• **EXCERPTED DATA**:
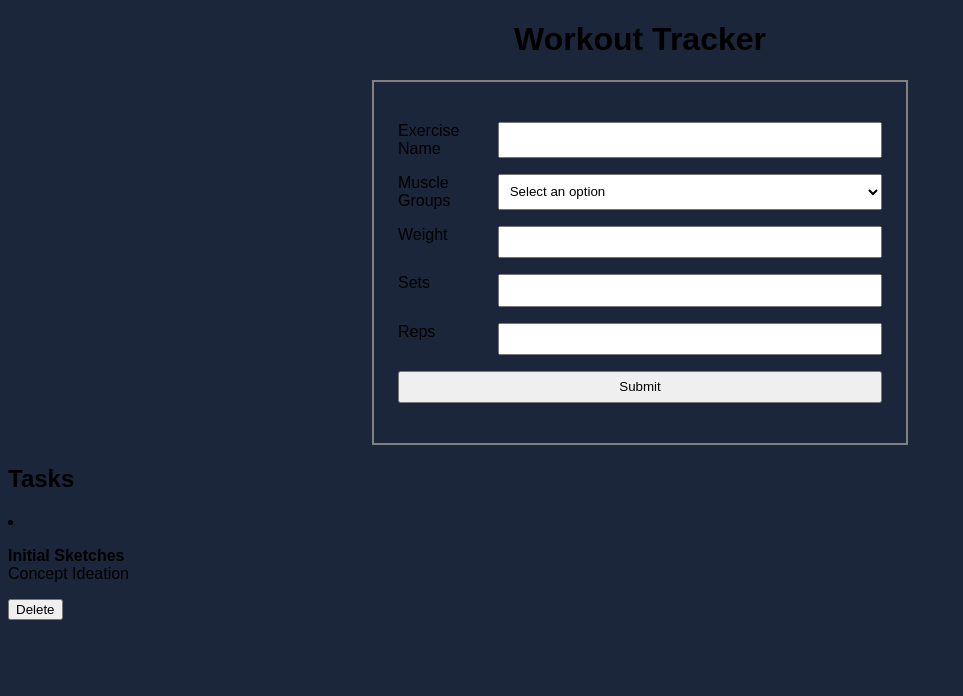
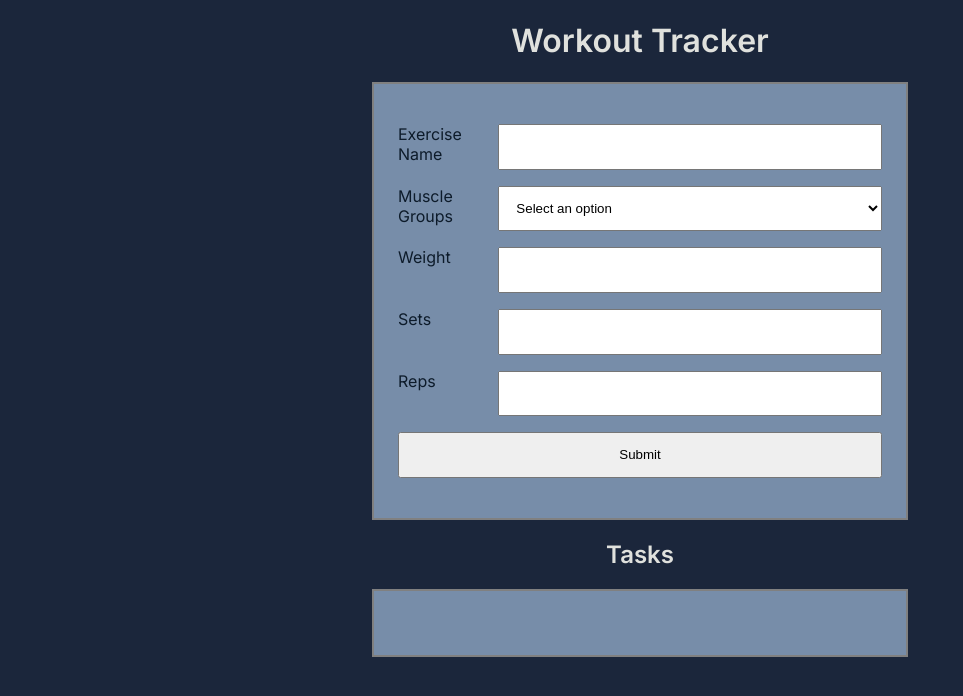
Before and after one commit to cbhog/cbho6100_tracker, a website: page public/index.html in a window 1280 px wide. Shown: the whole page, without its empty margins (0-963 px from the left). Drawn offline with Linux system fonts and the light colour scheme.

Commit message:
images and formatting

```diff
--- a/public/script.js
+++ b/public/script.js
@@ -1,6 +1,8 @@
 // Setting up variables for our HTML elements using DOM selection
 const form = document.getElementById("taskform");
 const tasklist = document.getElementById("tasklist");
+
+
 
 form.addEventListener("submit", function (event) {
     event.preventDefault();
@@ -14,22 +16,102 @@ form.addEventListener("submit", function (event) {
     )
 })
 
+// function displayTasks() {
+
+//   tasklist.innerHTML = "";
+
+//   let localTasks = JSON.parse(localStorage.getItem('tasks'));
+
+//   if (localTasks != null) {
+
+//     localTasks.forEach((task) =>  {
+
+//       console.log(task)
+
+//         // Create task items for the DOM and add to the list
+//         let item = document.createElement("li");
+//         item.setAttribute("data-id", task.id);
+//         item.innerHTML = `<p><strong>${task.name}</strong><br>${task.type}</p>`;
+//         tasklist.appendChild(item);
+
+//         // Clear the value of the input once the task has been added to the page
+//         form.reset();
+
+//         // Setup delete button DOM elements
+//         let delButton = document.createElement("button");
+//         let delButtonText = document.createTextNode("Delete");
+//         delButton.appendChild(delButtonText);
+//         item.appendChild(delButton); // Adds a delete button to every task
+
+//         // Listen for when the delete button is clicked
+//         delButton.addEventListener("click", function (event) {
+
+//             localTasks.forEach(function (taskArrayElement, taskArrayIndex) {
+//                 if (taskArrayElement.id == item.getAttribute('data-id')) {
+//                     localTasks.splice(taskArrayIndex, 1)
+//                 }
+//             })
+
+//             localStorage.setItem('tasks', JSON.stringify(localTasks));
+
+//             item.remove(); // Remove the task item from the page when button clicked
+//             // Because we used 'let' to define the item,
+//             // this will always delete the right element
+//       })
+
+//     })
+// }
+// }
+
+
+
+const taskTypeImages = {
+    Chest:"/images/muscles-chest.png",
+    Shoulders: "/images/muscles-chest.png",
+    Triceps: "/images/muscles-tri.png",
+};
+
+function test(){
+    var mainCanvas = document.getElementById("mainCanvas");
+    var logoImage = new Image();
+
+    logoImage.onload = loadingDone;      // here before setting src
+
+    logoImage.src = "/images/muscles-chest.png";
+
+    function loadingDone() {             // gets called when done
+        alert(logoImage.width);
+        mainCanvas.getContext("2d").drawImage(logoImage, 0, 0);
+    }
+}
+
+
 function displayTasks() {
-
     tasklist.innerHTML = "";
 
     let localTasks = JSON.parse(localStorage.getItem('tasks'));
 
-  if (localTasks != null) {
-
-    localTasks.forEach((task) =>  {
-
-      console.log(task)
+    if (localTasks != null && localTasks.length > 0) {
+      localTasks.forEach((task) => {
+        console.log(task);
 
         // Create task items for the DOM and add to the list
-        let item = document.createElement("li");
+        let item = document.createElement("div");
         item.setAttribute("data-id", task.id);
-        item.innerHTML = `<p><strong>${task.name}</strong><br>${task.type}</p>`;
+
+        // Create the image element with the corresponding task type image
+        let img = document.createElement("img");
+        img.src = taskTypeImages[task.type]; // Set the image source based on the task type
+        item.appendChild(img);
+
+        // Create the task details container
+        let details = document.createElement("div");
+        details.innerHTML = `
+          <strong>${task.name}</strong><br>
+          <span>${task.type}</span>
+        `;
+        item.appendChild(details);
+
         tasklist.appendChild(item);
 
         // Clear the value of the input once the task has been added to the page
@@ -43,23 +125,28 @@ function displayTasks() {
 
         // Listen for when the delete button is clicked
         delButton.addEventListener("click", function (event) {
-
           localTasks.forEach(function (taskArrayElement, taskArrayIndex) {
             if (taskArrayElement.id == item.getAttribute('data-id')) {
-                    localTasks.splice(taskArrayIndex, 1)
+              localTasks.splice(taskArrayIndex, 1);
             }
-            })
+          });
 
           localStorage.setItem('tasks', JSON.stringify(localTasks));
 
           item.remove(); // Remove the task item from the page when button clicked
           // Because we used 'let' to define the item,
           // this will always delete the right element
-      })
-
-    })
+        });
+      });
+    } else {
+      tasklist.classList.add("no-tasks"); // Add CSS class to tasklist when there are no tasks
     }
   }
+
+  //q: why is there a div before we add the task?
+
+
+
 
 // Function to add task to the list
 function addTask(name, type, rate, time, client) {
@@ -96,5 +183,5 @@ function addTask(name, type, rate, time, client) {
 }
 
 // Call the function with test values for the input paramaters
-addTask("Initial Sketches", "Concept Ideation", 50, 5, "Google");
+// addTask("Initial Sketches", "Concept Ideation", 50, 5, "Google");
 displayTasks();
--- a/public/style.css
+++ b/public/style.css
@@ -1,12 +1,13 @@
 html {
     height: 100%;
     width: 100%;
-    font-family: Arial, Helvetica, sans-serif;
+    font-family: 'Inter', sans-serif;
     background-color: #1B263B;
   }
 
   header > h1 {
     text-align: center;
+    color: #E0E1DD;
   }
 
   form {
@@ -14,12 +15,14 @@ html {
     margin: 0 auto;
     border: 2px solid grey;
     padding: 2em 1em;
+    background-color: #778DA9;
   }
 
   .form-row {
     display: flex;
     justify-content: flex-end;
     padding: .5em;
+    color: #0D1B2A;
   }
 
   .form-row > label {
@@ -28,9 +31,23 @@ html {
 
   .form-row > input,
   .form-row > select {
-    padding: .5em;
+    padding: 1em;
     flex-grow: 1;
   }
+
+  h2 {
+    text-align: center;
+    color: #E0E1DD;
+  }
+
+  #tasklist {
+    max-width: 500px;
+    margin: 0 auto;
+    border: 2px solid grey;
+    padding: 2em 1em;
+    background-color: #778DA9;
+  }
+
 
   /* landing page styles */
   .container-contact {  display: grid;
```
Also changed, not shown: public/landing.html (+3 -1 lines), images/muscles-back.png (added), images/muscles-bicep.png (added), images/muscles-chest.png (added), images/muscles-hamcalf.png (added), images/muscles-quad.png (added), images/muscles-tri.png (added). Lines whose indentation alone changed are shown as unchanged.
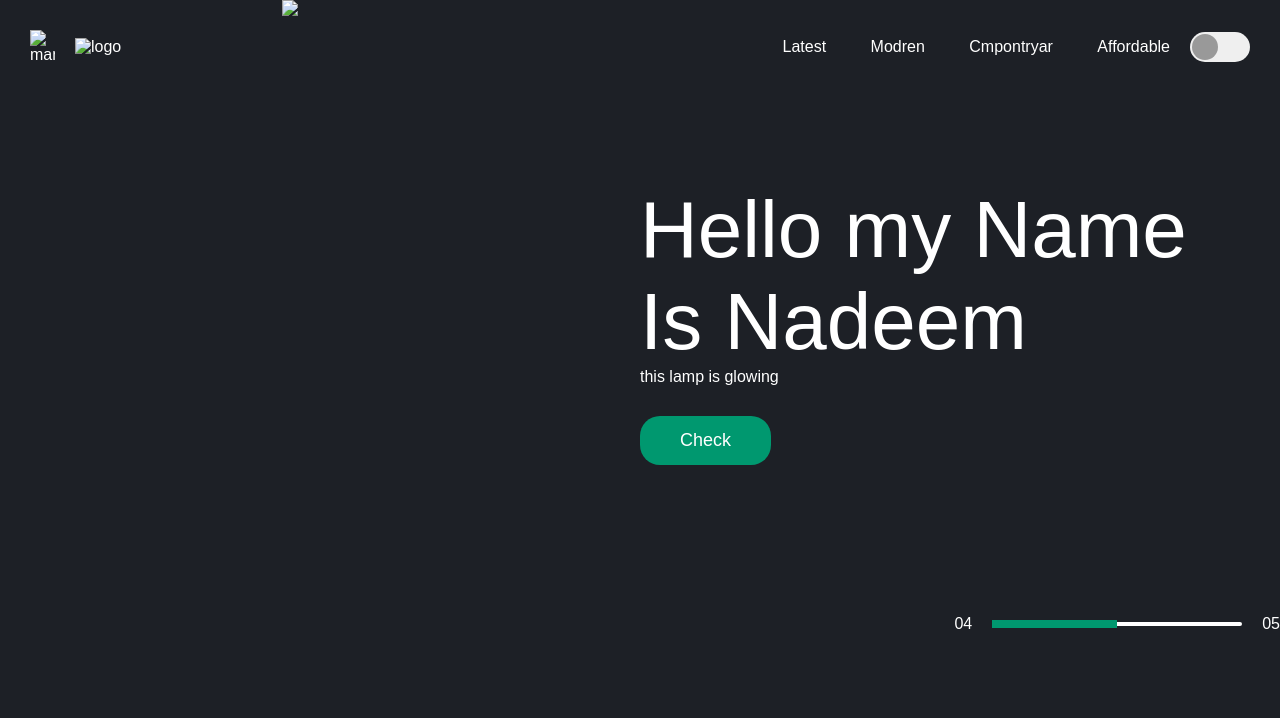
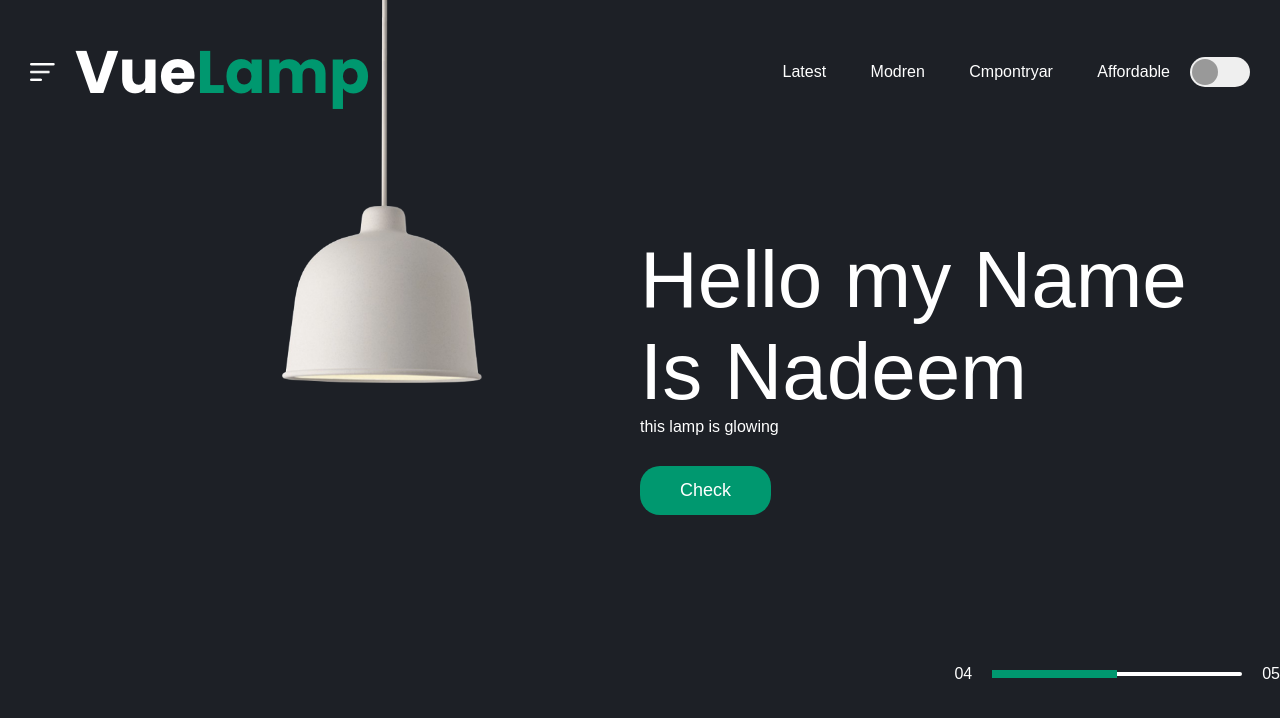
Before and after one commit to Nad2003/modren_web, a plain HTML site: page index.html in a window 1280 px wide. Drawn offline with Linux system fonts and the light colour scheme; the site is published under a folder, as on GitHub Pages, so addresses that start at the root find nothing.

Commit message:
Update index.html

```diff
--- a/index.html
+++ b/index.html
@@ -10,8 +10,8 @@
 <body>
     <div class="hero">
         <nav>
-            <img src="/webimg/menu.png" alt="manu" class="manu">
-            <img src="/webimg/logo.png" alt="logo" class="logo'">
+            <img src="webimg/menu.png" alt="manu" class="manu">
+            <img src="webimg/logo.png" alt="logo" class="logo'">
         <ul>
             <li><a href="#">Latest</a></li>
             <li><a href="#">Modren</a></li>
@@ -24,8 +24,8 @@
 
         </nav>
         <div class="lamp-container">
-            <img src="/webimg/lamp.png" class="lamp">
-            <img src="/webimg/light.png" class="light" id="light">
+            <img src="webimg/lamp.png" class="lamp">
+            <img src="webimg/light.png" class="light" id="light">
 
         </div>
         <div class="text-container">
```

• **INSTRUCTIONS TO FOLLOW**:
Find every line in the records above that contains the word "define", and copy each one.

• **ANSWER BOX**:
+//             // Because we used 'let' to define the item,
           // Because we used 'let' to define the item,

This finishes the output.